» TASK DESCRIPTION
Below is a set of records; reproduce them exactly without their pictures.

(DATA PROVIDED begins)

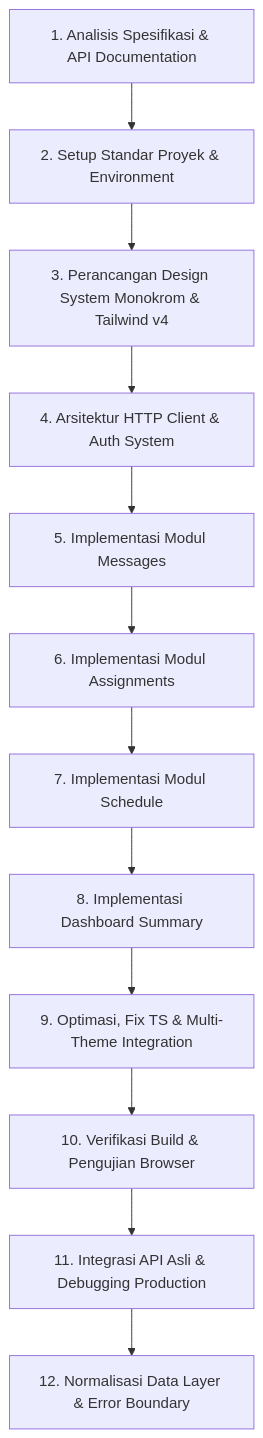
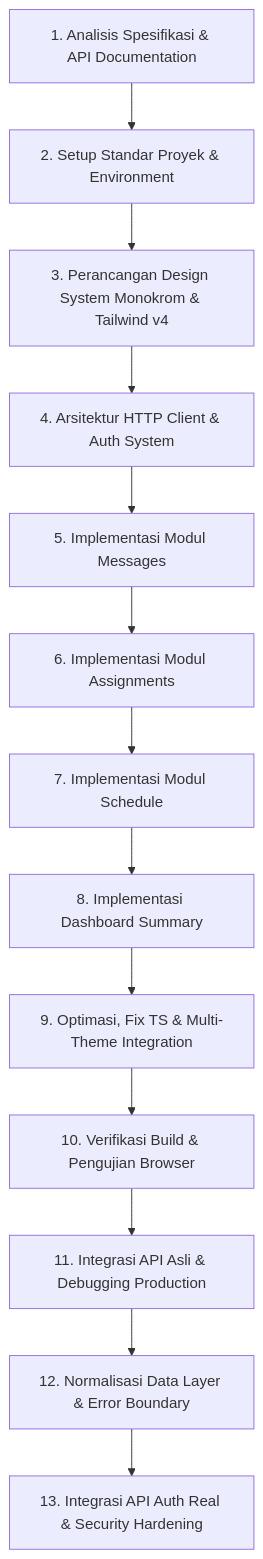
The diagram in DEVELOPMENT_HISTORY.md (NaApipp/fe-dashboard-personal), drawn with Mermaid before and after one commit. The commit also changed other lines of this file, not shown here.

````diff
--- a/DEVELOPMENT_HISTORY.md
+++ b/DEVELOPMENT_HISTORY.md
@@ -39,14 +39,15 @@
 ```mermaid
 flowchart TD
     A[1. Analisis Spesifikasi & API Documentation] --> B[2. Setup Standar Proyek & Environment]
     B --> C[3. Perancangan Design System Monokrom & Tailwind v4]
     C --> D[4. Arsitektur HTTP Client & Auth System]
     D --> E[5. Implementasi Modul Messages]
     E --> F[6. Implementasi Modul Assignments]
     F --> G[7. Implementasi Modul Schedule]
     G --> H[8. Implementasi Dashboard Summary]
     H --> I[9. Optimasi, Fix TS & Multi-Theme Integration]
     I --> J[10. Verifikasi Build & Pengujian Browser]
     J --> K[11. Integrasi API Asli & Debugging Production]
     K --> L[12. Normalisasi Data Layer & Error Boundary]
+    L --> M[13. Integrasi API Auth Real & Security Hardening]
 ```
````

(DATA PROVIDED ends)

» FINISHED TASK
The diagram in DEVELOPMENT_HISTORY.md (NaApipp/fe-dashboard-personal), drawn with Mermaid before and after one commit. The commit also changed other lines of this file, not shown here.

````diff
--- a/DEVELOPMENT_HISTORY.md
+++ b/DEVELOPMENT_HISTORY.md
@@ -39,14 +39,15 @@
 ```mermaid
 flowchart TD
     A[1. Analisis Spesifikasi & API Documentation] --> B[2. Setup Standar Proyek & Environment]
     B --> C[3. Perancangan Design System Monokrom & Tailwind v4]
     C --> D[4. Arsitektur HTTP Client & Auth System]
     D --> E[5. Implementasi Modul Messages]
     E --> F[6. Implementasi Modul Assignments]
     F --> G[7. Implementasi Modul Schedule]
     G --> H[8. Implementasi Dashboard Summary]
     H --> I[9. Optimasi, Fix TS & Multi-Theme Integration]
     I --> J[10. Verifikasi Build & Pengujian Browser]
     J --> K[11. Integrasi API Asli & Debugging Production]
     K --> L[12. Normalisasi Data Layer & Error Boundary]
+    L --> M[13. Integrasi API Auth Real & Security Hardening]
 ```
````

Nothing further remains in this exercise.